Nabemono is a family of warming Japanese one-pot stews and soups — within this category of dishes is oden.
Oden is a simple stew of a soy- and dashi-based broth filled to the brim with boiled eggs, fish cakes, tofu, daikon, and other vegetables and ingredients. Just like so many dishes, the contents of a pot of oden can vary depending on a chef’s taste and the region in which it’s prepared.
Because of how warming and filling it is, oden is typically associated with winter and being a cold weather comfort food; its dashi base and the mixture of contents gives it a hardy umami flavor perfect for when the air is frigid and you’re hungry after a long day.
Oden is commonly found at food stalls while also being quite simple to prepare at home.
The most complicated part is really just preparing any contents, which mostly is just easy steps like cutting tofu and similarly basic tasks. From there, the dashi broth is brought to a simmer, the other ingredients dropped in and cooked for around a half an hour — other than fish cakes or, if you choose to include it, mochi, as these two things would overcook otherwise — and then take off heat and let sit for an hour or more.

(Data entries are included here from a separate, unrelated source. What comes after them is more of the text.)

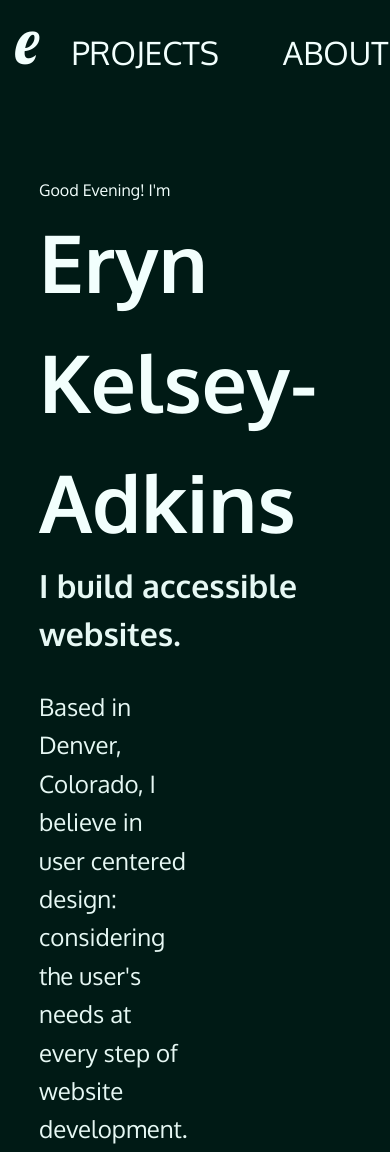
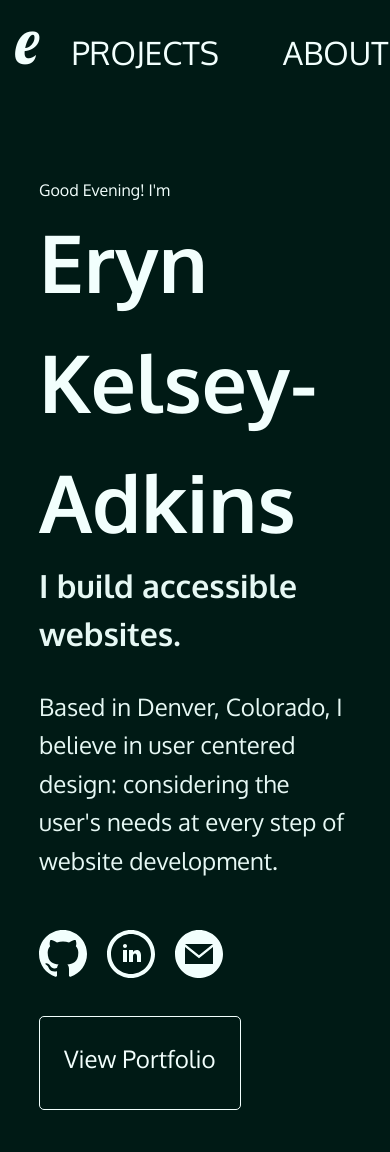
Before and after one commit to ekelseya/portfolio, a plain HTML site: page index.html in a window 390 px wide. Shown: the top 1152 px of the page. Drawn offline with Linux system fonts and the light colour scheme.

Commit message:
Update styles.css

```diff
--- a/styles/styles.css
+++ b/styles/styles.css
@@ -146,6 +146,12 @@ nav a:focus-visible {
 #home a {
     text-decoration: none;
     padding-bottom: 2rem;
+}
+
+@media (max-width: 798px) {
+    #home p:nth-child(3) {
+        width: 100%;
+    }
 }
 
 svg {
@@ -329,7 +335,7 @@ hr {
     line-height: 2;
 }
 
-@media screen and (max-width: 796px){
+@media screen and (max-width: 798px){
     #about ul {
         -webkit-column-count: 1;
         -moz-column-count: 1;
```
Also changed, not shown: index.html (line endings or trailing spaces).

Like most simmered dishes, the longer it sits, the more the ingredients will soak up that umami taste from the broth.
Then whenever you’re ready to serve, heat up again and you’re good to go!
While you can make your own broth from scratch, you can also use oden seasoning mix that you can find in our grocery aisles. Another easy way to enjoy oden is to purchase oden sets that include a variety of fish cakes and broth from our seafood department.